• [Your goal]:
Lines where the string "system" appears are to be copied from the entries below.

• [Material shown]:

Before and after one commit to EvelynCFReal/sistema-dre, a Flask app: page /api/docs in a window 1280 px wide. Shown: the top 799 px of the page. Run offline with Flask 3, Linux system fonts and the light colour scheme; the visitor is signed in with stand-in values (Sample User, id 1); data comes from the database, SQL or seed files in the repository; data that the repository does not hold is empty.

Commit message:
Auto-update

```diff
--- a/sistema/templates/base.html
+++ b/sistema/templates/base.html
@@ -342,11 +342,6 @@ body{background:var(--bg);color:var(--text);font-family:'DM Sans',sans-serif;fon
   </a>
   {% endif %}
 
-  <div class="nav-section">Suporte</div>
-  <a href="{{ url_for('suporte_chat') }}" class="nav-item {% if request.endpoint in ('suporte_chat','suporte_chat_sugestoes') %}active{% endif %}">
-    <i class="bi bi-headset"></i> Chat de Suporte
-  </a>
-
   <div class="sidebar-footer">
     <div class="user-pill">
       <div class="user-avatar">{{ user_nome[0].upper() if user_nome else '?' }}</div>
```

---

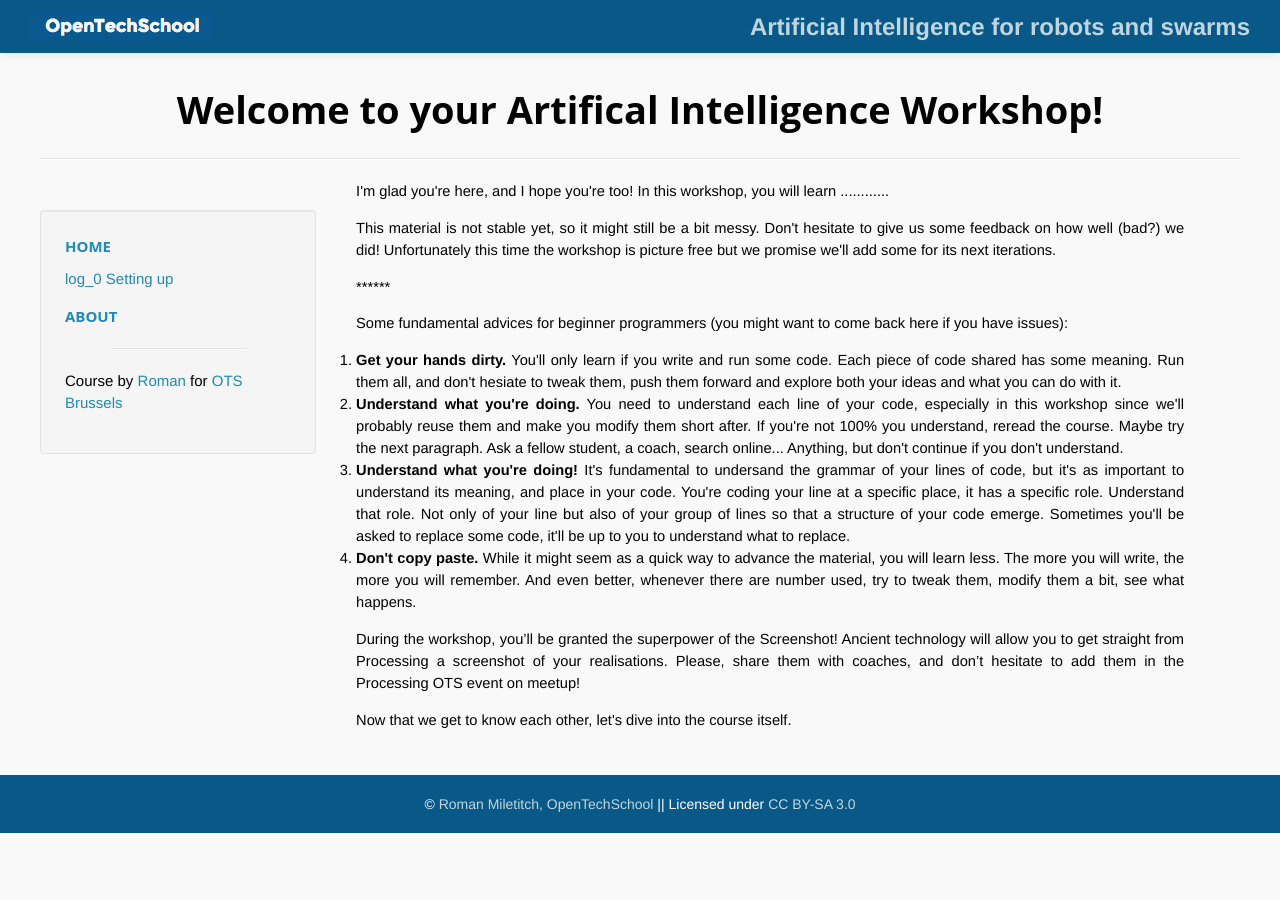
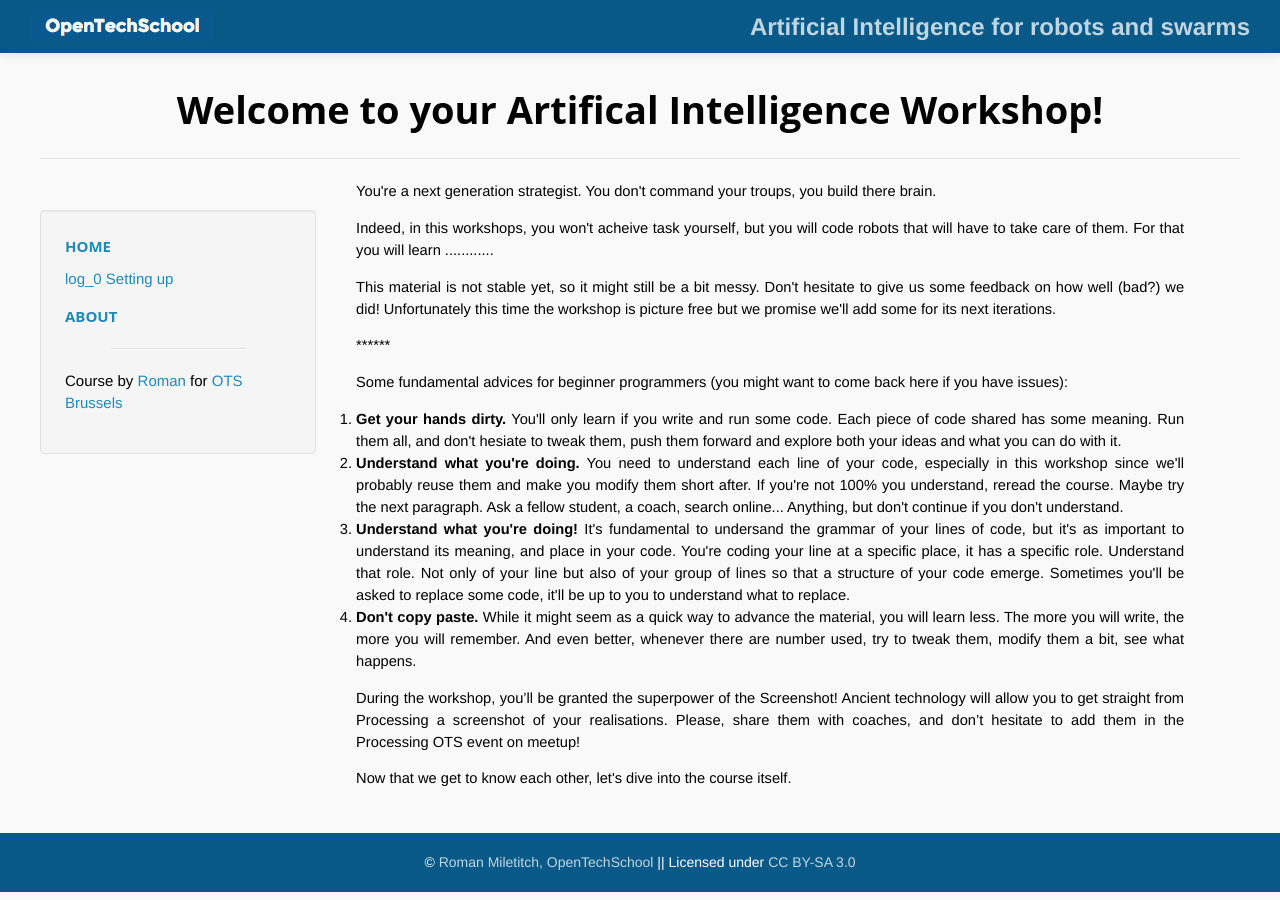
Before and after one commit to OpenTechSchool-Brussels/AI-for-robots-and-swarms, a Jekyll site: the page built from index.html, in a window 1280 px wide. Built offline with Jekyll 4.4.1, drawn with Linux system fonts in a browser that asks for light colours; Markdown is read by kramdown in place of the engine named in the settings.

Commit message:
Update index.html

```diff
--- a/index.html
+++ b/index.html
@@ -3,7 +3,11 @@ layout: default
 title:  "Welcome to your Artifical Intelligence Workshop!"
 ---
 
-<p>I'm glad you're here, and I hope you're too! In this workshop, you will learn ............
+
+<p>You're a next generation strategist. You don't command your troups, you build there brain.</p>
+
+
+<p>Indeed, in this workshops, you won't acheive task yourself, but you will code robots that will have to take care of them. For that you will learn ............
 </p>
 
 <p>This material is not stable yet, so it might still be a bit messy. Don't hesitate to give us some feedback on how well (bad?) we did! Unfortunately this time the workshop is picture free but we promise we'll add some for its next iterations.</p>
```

• [Output for this exercise]:
Before and after one commit to EvelynCFReal/sistema-dre, a Flask app: page /api/docs in a window 1280 px wide. Shown: the top 799 px of the page. Run offline with Flask 3, Linux system fonts and the light colour scheme; the visitor is signed in with stand-in values (Sample User, id 1); data comes from the database, SQL or seed files in the repository; data that the repository does not hold is empty.
Before and after one commit to OpenTechSchool-Brussels/AI-for-robots-and-swarms, a Jekyll site: the page built from index.html, in a window 1280 px wide. Built offline with Jekyll 4.4.1, drawn with Linux system fonts in a browser that asks for light colours; Markdown is read by kramdown in place of the engine named in the settings.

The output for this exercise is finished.